That is the reality of our ‘antiterrorist operation.’ What are the seven children of Beslan Arapkhanov going to make of this? What chance is there that they will forgive and forget?
Politkovskaya tells about Putin’s systematic attack against the free press and civil society with his officially sanctioned “Russian Orthodox” understanding of human rights. She describes Putin’s sublime acting skills during a meeting with some of the country’s top human rights defenders: “When need be, he is one of you; when that is not necessary, he is your enemy. He is adept at wearing other people’s clothes, and many are taken in by this performance. The assembly of human rights campaigners also melted in the face of Putin’s impersonating of them and, despite a fundamentally different take on reality, they poured out their hearts to him.”
The Kremlin has managed to resurrect a Soviet-style system of rule, Politkovskaya writes, thanks to popular apathy, “rooted in an almost universal certainty among the populace that the state authorities will fix everything, including elections, to their own advantage.” She asks if the authorities realize the ruinous effect their actions are having on Russia: “Or are they simply mindless, living for the moment? … Does being in power in Russia really mean no more than having a place at the trough?”
This loosely structured and repetitive book is not a personal diary. Politkovskaya’s account would have benefited from including more of her own experiences, such as her alleged poisoning during a plane flight to Beslan, ostensibly to stop her from covering the crisis. Giving voice to the Kremlin’s marginalized victims, she sometimes fails to explain the significance of the figures and events she mentions, which will be known only to dedicated Russia observers. And although Arch Tait’s translation is perfectly readable, one suspects it’s too faithful to the original text and would have improved from finessing.
The book’s major faults are common in Russian journalism. Much of it reads like a sermon, an extended op-ed piece that doesn’t provide the kind of documentation and structure to which Western readers are accustomed. Politkovskaya condemns most Putin opponents as fiercely for their inaction as she criticizes the Kremlin for its crimes. Rightly so, perhaps, but her unrelieved moral outrage and her patronizing tone become tiring, and leave the reader wondering what makes the writer right and pretty much everyone else wrong.
Nevertheless, “A Russian Diary” is an important book. A critical failing of the West’s understanding of Russia is interpreting Moscow’s actions through the prism of Western rationalism, which often makes them appear inexplicable.

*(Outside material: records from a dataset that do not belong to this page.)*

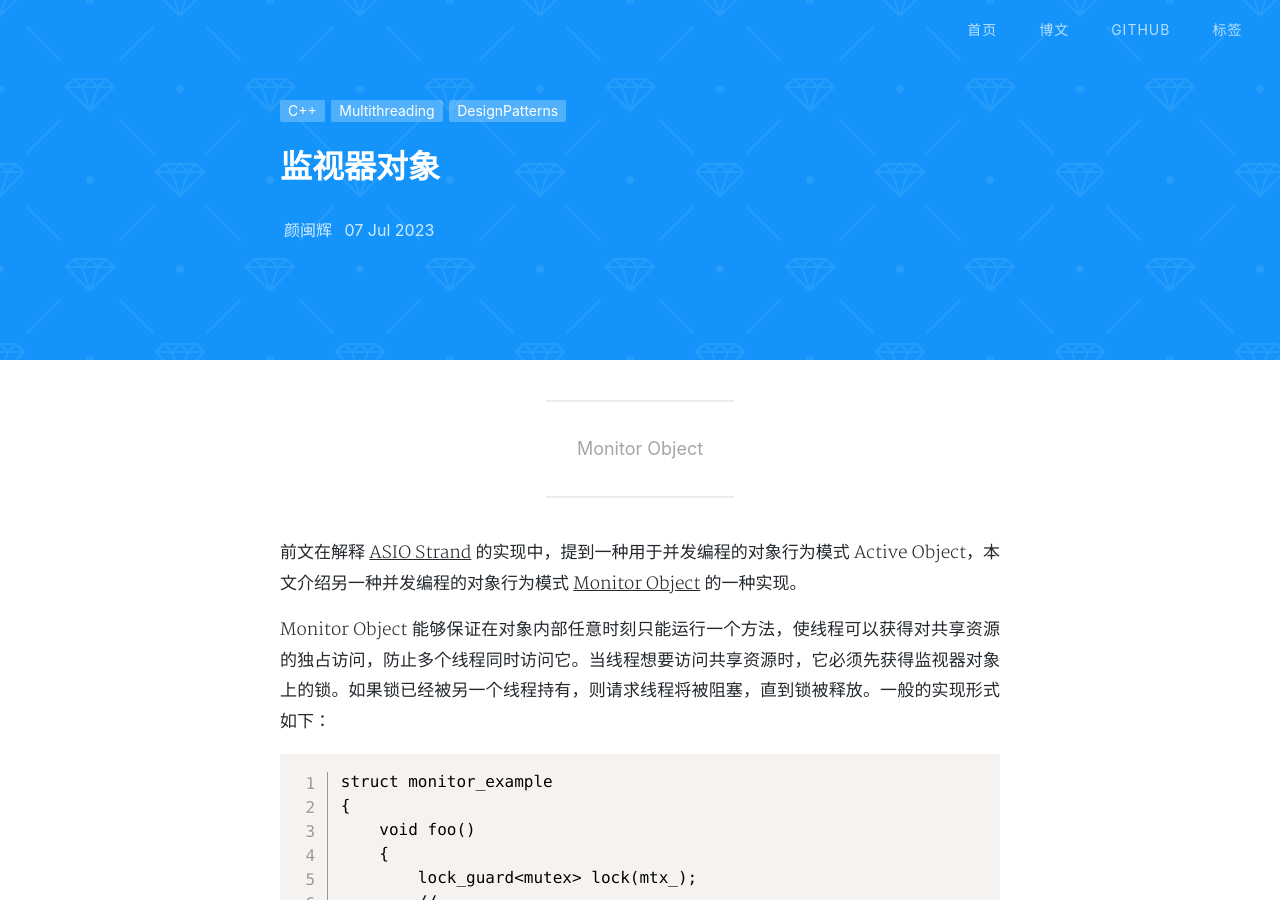
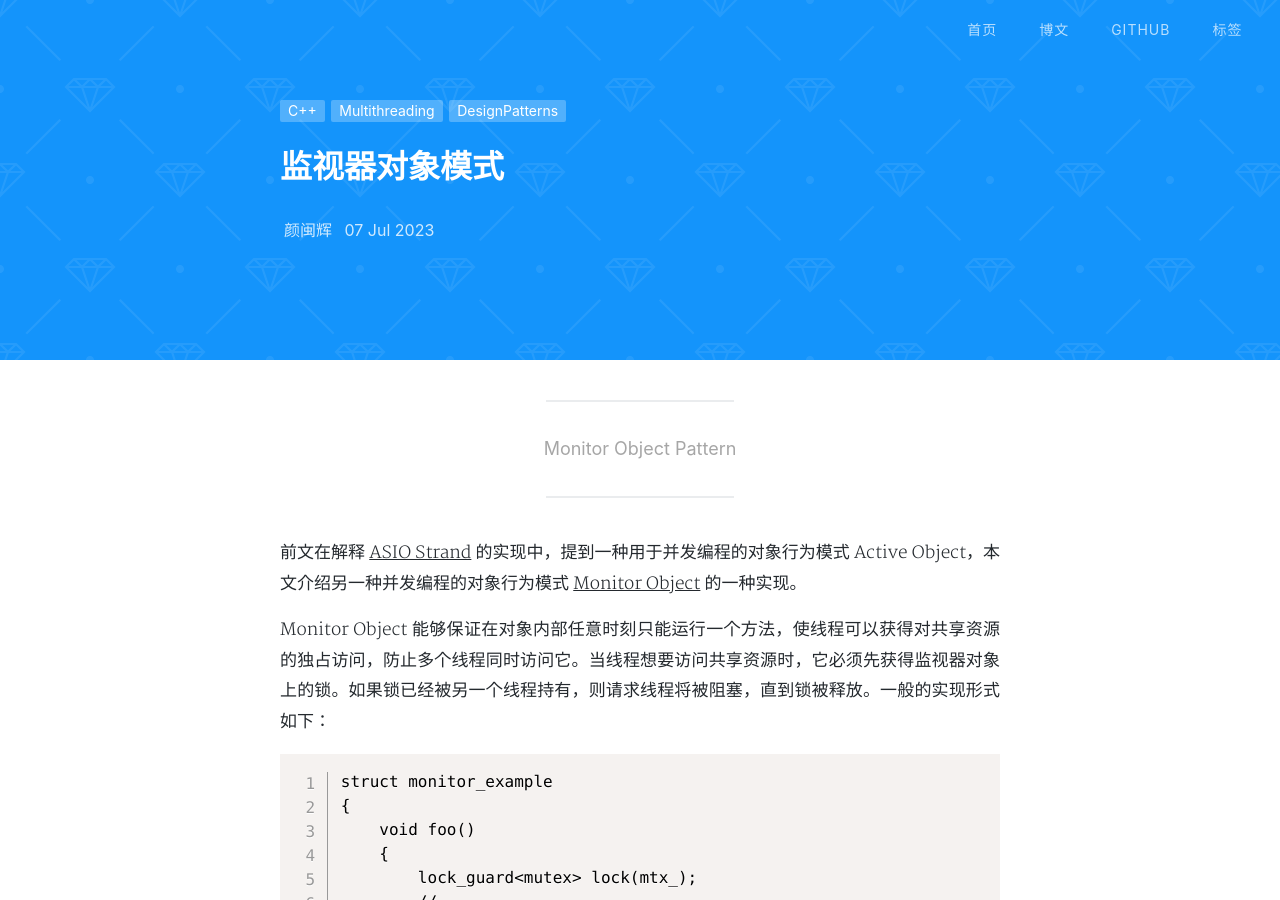
Before and after one commit to yanminhui/yanminhui.github.io, a Jekyll site: the page built from _posts/articles/2023-07-07-monitor-object-pattern.md, in a window 1280 px wide and 900 px high. Built offline with Jekyll 4.4.1, drawn with Linux system fonts in a browser that asks for light colours; nearby versions of some CDN libraries; a style sheet for code colours, icons or effects is not loaded.

Commit message:
Rename monitor object

```diff
--- a/_posts/articles/2023-07-07-monitor-object.md
+++ b/_posts/articles/2023-07-07-monitor-object-pattern.md
@@ -1,8 +1,8 @@
 ---
 
 layout: post
-title: '监视器对象'
-subtitle: 'Monitor Object'
+title: '监视器对象模式'
+subtitle: 'Monitor Object Pattern'
 date: 2023-07-07
 categories: [article]
 tags: ['C++', 'Multithreading', 'DesignPatterns']
```
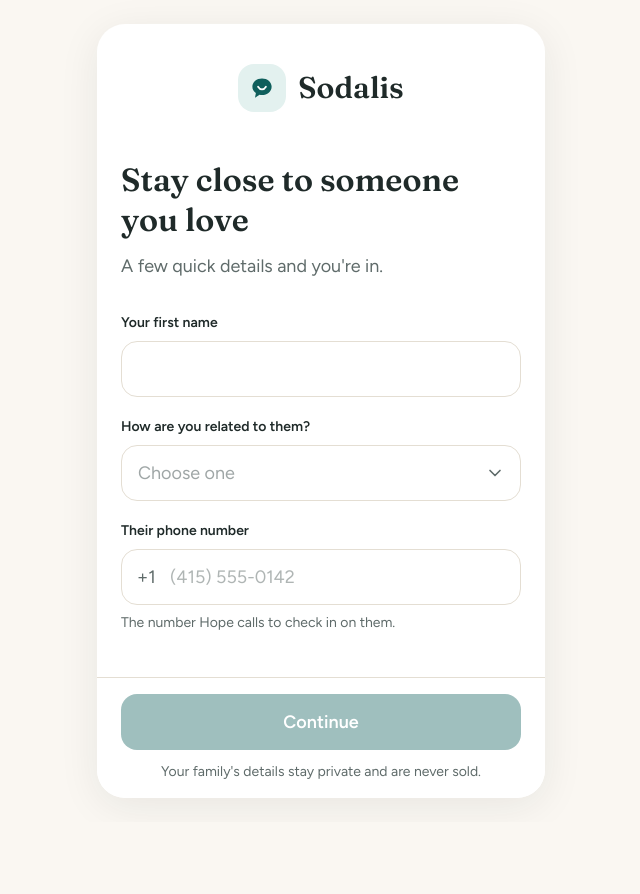
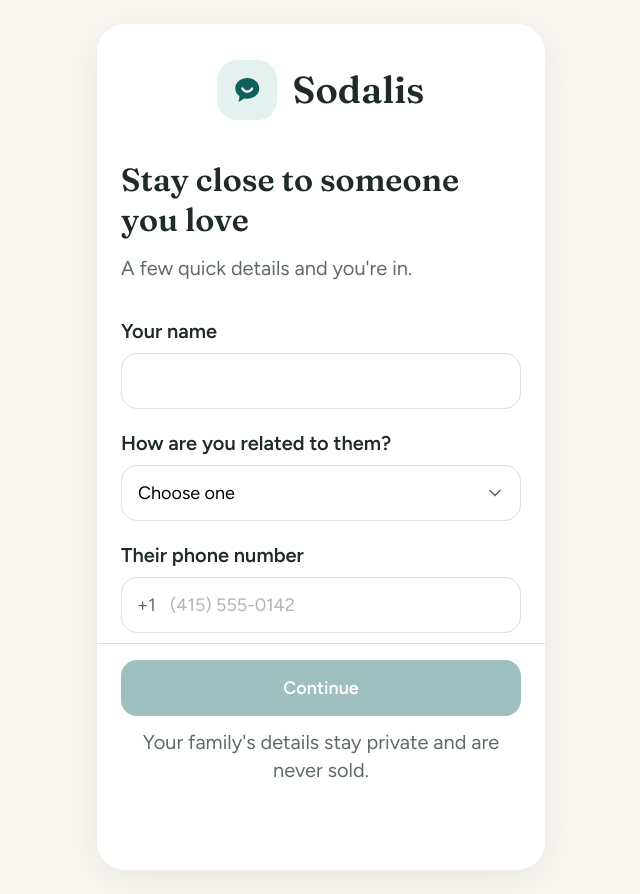
Before and after one commit to edragoev/Sodalis, a Next.js app: page / in a window 1280 px wide. Shown: the whole page, without its empty margins (319-959 px from the left). Before the commit the page ends 822 px from the top, so only its background shows below. Built offline with nearby package versions, Linux system fonts and the light colour scheme.

Commit message:
Changed text and logo size

```diff
--- a/src/components/LinkFlow.tsx
+++ b/src/components/LinkFlow.tsx
@@ -142,11 +142,11 @@ export default function LinkFlow() {
         <p className={subCls}>We don&apos;t have {elderPhone} yet. Tell us a little about them.</p>
         <div className="mt-8 space-y-5">
           <div>
-            <label className={labelCls} htmlFor="elder-name">Their first name</label>
+            <label className={`${labelCls} text-lg`} htmlFor="elder-name">Their first name</label>
             <input id="elder-name" className={inputCls} value={seniorName} onChange={(e) => setSeniorName(e.target.value)} />
           </div>
           <div>
-            <label className={labelCls} htmlFor="elder-pronouns">Their pronouns</label>
+            <label className={`${labelCls} text-lg`} htmlFor="elder-pronouns">Their pronouns</label>
             <SelectField id="elder-pronouns" value={pronouns} onChange={setPronouns} options={PRONOUNS} placeholder="Choose one" />
             {pronouns === "Other" && (
               <input className={`${inputCls} mt-3`} placeholder="Their pronouns, in your words" value={otherPronouns} onChange={(e) => setOtherPronouns(e.target.value)} />
@@ -188,15 +188,15 @@ export default function LinkFlow() {
           <Button className="w-full" disabled={busy || !formReady} onClick={lookup}>
             Continue
           </Button>
-          <p className="text-center text-sm text-slate">Your family&apos;s details stay private and are never sold.</p>
+          <p className="text-center text-xl text-slate">Your family&apos;s details stay private and are never sold.</p>
         </div>
       }
     >
-      <div className="pt-4">
+      <div className="flex items-center justify-center pt-4 text-center origin-center scale-125">
         <Logo />
       </div>
       <h1 className={`${headingCls} mt-12`}>Stay close to someone you love</h1>
-      <p className={subCls}>A few quick details and you&apos;re in.</p>
+      <p className={`${subCls} text-xl`}>A few quick details and you&apos;re in.</p>
       <form
         className="mt-8 space-y-5"
         onSubmit={(e) => {
@@ -205,24 +205,26 @@ export default function LinkFlow() {
         }}
       >
         <div>
-          <label className={labelCls} htmlFor="your-name">Your first name</label>
+          <label className={`${labelCls} text-xl`} htmlFor="your-name">Your name</label>
           <input id="your-name" className={inputCls} autoComplete="given-name" value={name} onChange={(e) => setName(e.target.value)} />
         </div>
         <div>
-          <label className={labelCls} htmlFor="relationship">How are you related to them?</label>
-          <SelectField id="relationship" value={relationship} onChange={setRelationship} options={RELATIONSHIPS} placeholder="Choose one" />
+          <label className={`${labelCls} text-xl`} htmlFor="relationship">How are you related to them?</label>
+          <div className="[&_select]:!text-black [&_option]:!text-black">
+            <SelectField id="relationship" value={relationship} onChange={setRelationship} options={RELATIONSHIPS} placeholder="Choose one" />
+          </div>
           {relationship === "Other" && (
             <input className={`${inputCls} mt-3`} placeholder="Tell us how you're connected" value={otherRel} onChange={(e) => setOtherRel(e.target.value)} />
           )}
         </div>
         <div>
-          <label className={labelCls} htmlFor="elder-phone">Their phone number</label>
+          <label className={`${labelCls} text-xl`} htmlFor="elder-phone">Their phone number</label>
           <div className="relative">
             <span className="pointer-events-none absolute left-4 top-1/2 -translate-y-1/2 text-lg text-slate">+1</span>
             <input id="elder-phone" className={`${inputCls} pl-12`} inputMode="tel" autoComplete="off" placeholder="(415) 555-0142"
               value={phone} onChange={(e) => setPhone(e.target.value)} />
           </div>
-          <p className="mt-2 text-sm text-slate">The number Hope calls to check in on them.</p>
+          <p className="mt-2 text-xl text-slate">The number Hope calls to check in on them.</p>
         </div>
         <button type="submit" className="hidden" />
       </form>
```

Much of the country’s real political culture is hidden behind a facade of Western forms. The Kremlin creates fake opposition parties and NGOs, Putin speaks of democracy and justice as overarching values, and the Energy Minister says with a straight face that Russia’s state-controlled oil and gas companies operate as independently as private Western ones.
But there’s no hiding behind Politkovskaya’s blow-by-blow relating of events; the actions speak for themselves. “A Russian Diary” provides a crucial record of the country’s slide toward an isolated, angry reincarnation of its former Soviet self, seen through the eyes of a sensitive and perceptive observer.
Politkovskaya excoriates the Russian public for failing to protest Putin’s transgressions. Her death, like her publications, also passed unmentioned by most Russians. Her mission was to record the regime’s crimes, partly in the hope that their perpetrators would one day be held to account. She died for that aim, and her death become a landmark tragedy in the Russia of Vladimir Putin against which she so bravely campaigned.